First in a two-part series on new Davie hall of famer John McDaniel.

The undisputed best pitcher in Davie High history is John Parker; there isn’t even a real argument to be had. As a senior in 1965, the 6-4 righthander went 11-0 in 11 starts, winning 1-0 over Billy Champion and Shelby in the Western North Carolina Activities Association championship game.

Parker had a fastball that could be heard but not seen, a backbreaking curveball and perfect control as he struck out 156 in 82 2/3 innings and walked 25. You couldn’t find his ERA with a microscope (0.42). He was drafted by the Philadelphia Phillies and climbed as high as Triple A before retiring in 1971.

So the top line always reads “John Parker” and the debates begin at No. 2. John McDaniel is certainly in that conversation.

Brock Keene (12-1 in 1993) and McDaniel (12-2 in 2006) are tied for first in single-season pitching wins. After J. Parker’s 11-0 run in 1965, there’s Travis Allen’s 9-0 in 2001, Grimes Parker’s 9-1 in 1963, Ryan Foster’s 9-2 in 2011, Foster’s 9-3 in 2012 and Carson Whisenhunt’s 8-0 in 2019.

J. Parker is the leader in career wins at 23-5 from 1962-65. McDaniel and Foster both went 22-9 from 2004-06 and 2010-12, respectively.

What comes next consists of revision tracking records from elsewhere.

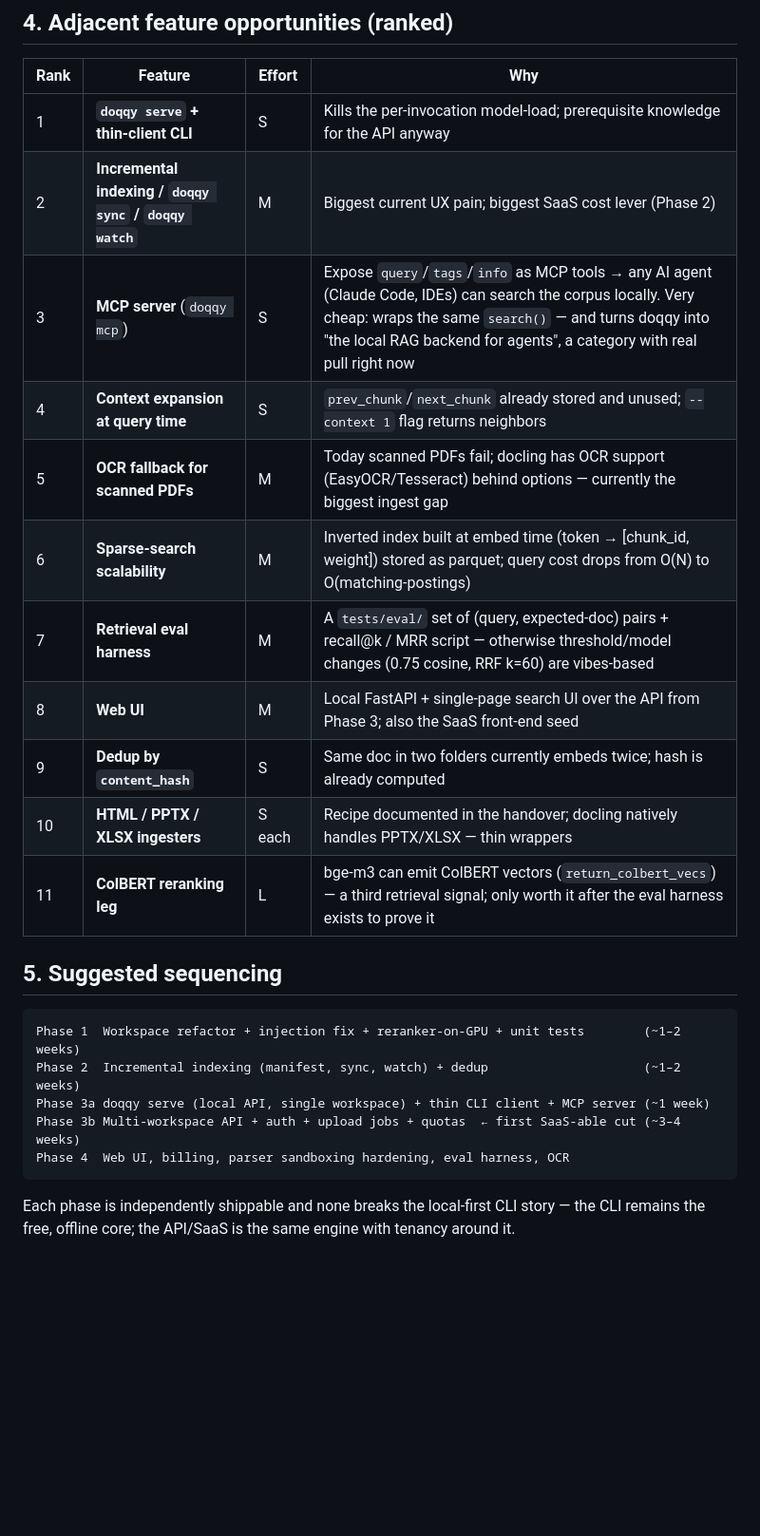
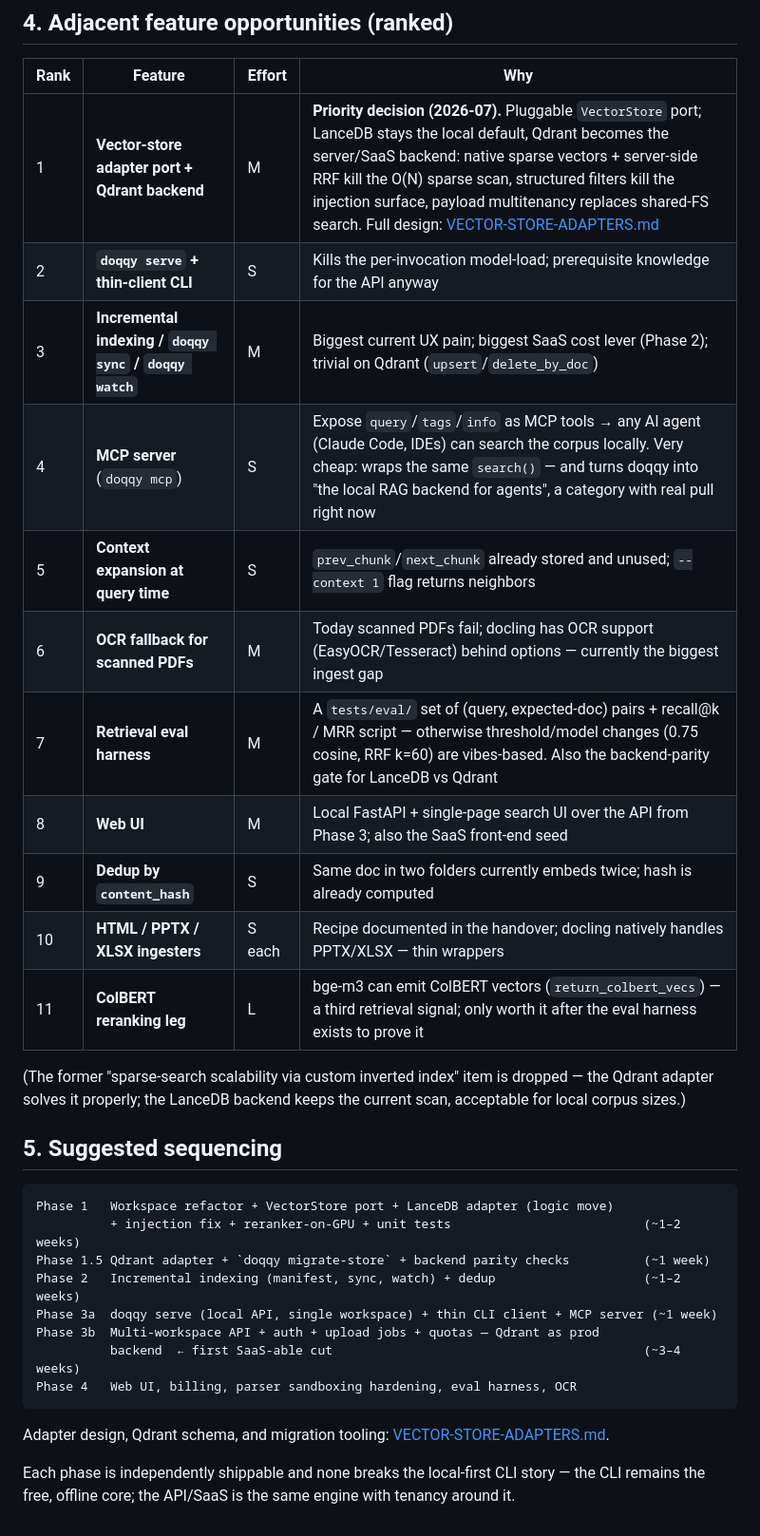
Before and after one commit to preunec-gmbh/doqqy, a Markdown page: docs/ROADMAP.md, the part around the change. Shown at 95% size. GitHub-like rendering; blank space fills up the shorter version.

````diff
--- a/docs/ROADMAP.md
+++ b/docs/ROADMAP.md
@@ -190,26 +190,33 @@ The no-LLM query path stays. That's the differentiator: *"your documents never l
 
 | Rank | Feature | Effort | Why |
 |---|---|---|---|
-| 1 | **`doqqy serve` + thin-client CLI** | S | Kills the per-invocation model-load; prerequisite knowledge for the API anyway |
-| 2 | **Incremental indexing / `doqqy sync` / `doqqy watch`** | M | Biggest current UX pain; biggest SaaS cost lever (Phase 2) |
-| 3 | **MCP server** (`doqqy mcp`) | S | Expose `query`/`tags`/`info` as MCP tools → any AI agent (Claude Code, IDEs) can search the corpus locally. Very cheap: wraps the same `search()` — and turns doqqy into "the local RAG backend for agents", a category with real pull right now |
-| 4 | **Context expansion at query time** | S | `prev_chunk`/`next_chunk` already stored and unused; `--context 1` flag returns neighbors |
-| 5 | **OCR fallback for scanned PDFs** | M | Today scanned PDFs fail; docling has OCR support (EasyOCR/Tesseract) behind options — currently the biggest ingest gap |
-| 6 | **Sparse-search scalability** | M | Inverted index built at embed time (token → [chunk_id, weight]) stored as parquet; query cost drops from O(N) to O(matching-postings) |
-| 7 | **Retrieval eval harness** | M | A `tests/eval/` set of (query, expected-doc) pairs + recall@k / MRR script — otherwise threshold/model changes (0.75 cosine, RRF k=60) are vibes-based |
+| 1 | **Vector-store adapter port + Qdrant backend** | M | **Priority decision (2026-07).** Pluggable `VectorStore` port; LanceDB stays the local default, Qdrant becomes the server/SaaS backend: native sparse vectors + server-side RRF kill the O(N) sparse scan, structured filters kill the injection surface, payload multitenancy replaces shared-FS search. Full design: [VECTOR-STORE-ADAPTERS.md](VECTOR-STORE-ADAPTERS.md) |
+| 2 | **`doqqy serve` + thin-client CLI** | S | Kills the per-invocation model-load; prerequisite knowledge for the API anyway |
+| 3 | **Incremental indexing / `doqqy sync` / `doqqy watch`** | M | Biggest current UX pain; biggest SaaS cost lever (Phase 2); trivial on Qdrant (`upsert`/`delete_by_doc`) |
+| 4 | **MCP server** (`doqqy mcp`) | S | Expose `query`/`tags`/`info` as MCP tools → any AI agent (Claude Code, IDEs) can search the corpus locally. Very cheap: wraps the same `search()` — and turns doqqy into "the local RAG backend for agents", a category with real pull right now |
+| 5 | **Context expansion at query time** | S | `prev_chunk`/`next_chunk` already stored and unused; `--context 1` flag returns neighbors |
+| 6 | **OCR fallback for scanned PDFs** | M | Today scanned PDFs fail; docling has OCR support (EasyOCR/Tesseract) behind options — currently the biggest ingest gap |
+| 7 | **Retrieval eval harness** | M | A `tests/eval/` set of (query, expected-doc) pairs + recall@k / MRR script — otherwise threshold/model changes (0.75 cosine, RRF k=60) are vibes-based. Also the backend-parity gate for LanceDB vs Qdrant |
 | 8 | **Web UI** | M | Local FastAPI + single-page search UI over the API from Phase 3; also the SaaS front-end seed |
 | 9 | **Dedup by `content_hash`** | S | Same doc in two folders currently embeds twice; hash is already computed |
 | 10 | **HTML / PPTX / XLSX ingesters** | S each | Recipe documented in the handover; docling natively handles PPTX/XLSX — thin wrappers |
 | 11 | **ColBERT reranking leg** | L | bge-m3 can emit ColBERT vectors (`return_colbert_vecs`) — a third retrieval signal; only worth it after the eval harness exists to prove it |
 
+(The former "sparse-search scalability via custom inverted index" item is dropped — the Qdrant adapter solves it properly; the LanceDB backend keeps the current scan, acceptable for local corpus sizes.)
+
 ## 5. Suggested sequencing
 
 ```
-Phase 1  Workspace refactor + injection fix + reranker-on-GPU + unit tests        (~1–2 weeks)
-Phase 2  Incremental indexing (manifest, sync, watch) + dedup                     (~1–2 weeks)
-Phase 3a doqqy serve (local API, single workspace) + thin CLI client + MCP server (~1 week)
-Phase 3b Multi-workspace API + auth + upload jobs + quotas  ← first SaaS-able cut (~3–4 weeks)
-Phase 4  Web UI, billing, parser sandboxing hardening, eval harness, OCR
+Phase 1   Workspace refactor + VectorStore port + LanceDB adapter (logic move)
+          + injection fix + reranker-on-GPU + unit tests                          (~1–2 weeks)
+Phase 1.5 Qdrant adapter + `doqqy migrate-store` + backend parity checks          (~1 week)
+Phase 2   Incremental indexing (manifest, sync, watch) + dedup                    (~1–2 weeks)
+Phase 3a  doqqy serve (local API, single workspace) + thin CLI client + MCP server (~1 week)
+Phase 3b  Multi-workspace API + auth + upload jobs + quotas — Qdrant as prod
+          backend  ← first SaaS-able cut                                          (~3–4 weeks)
+Phase 4   Web UI, billing, parser sandboxing hardening, eval harness, OCR
 ```
 
+Adapter design, Qdrant schema, and migration tooling: [VECTOR-STORE-ADAPTERS.md](VECTOR-STORE-ADAPTERS.md).
+
 Each phase is independently shippable and none breaks the local-first CLI story — the CLI remains the free, offline core; the API/SaaS is the same engine with tenancy around it.
````
Also changed, not shown: docs/API-ARCHITECTURE.md (+3 -1 lines), docs/VECTOR-STORE-ADAPTERS.md (added, +296 -0 lines).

McDaniel was an utter genius at throwing strikes. In 215.1 career varsity innings, he walked just 25 batters – while striking out 182.

The legend of John McDaniel began in Landis in 2004. Davie carried a three-game losing streak into a Central Piedmont Conference game at South Rowan. Coming off a 9-7 loss to West Forsyth in which it squandered a 7-6 lead in the seventh, Davie needed a win like a desert needs rain. Coach Mike Herndon gave the ball to a sophomore and McDaniel massaged Davie’s mindset with a complete-game five-hitter in his first varsity start.

Some South students started heckling McDaniel the moment he took the mound, but they couldn’t faze McDaniel’s unflappable demeanor. He was always next-level cool, his thermostat stuck on 72 degrees. Davie silenced South 5-0.

“They were calling me chicken noodle arm, rag arm and all that stuff,” McDaniel said then. “It was kind of funny. I just kind of laughed at it.”

Last week McDaniel said: “I remember them sitting behind the backstop on the couch, calling me chicken noodle arm. At the time, it was a pretty accurate statement.” Then he added: “I think they got a little quieter as the game went on.”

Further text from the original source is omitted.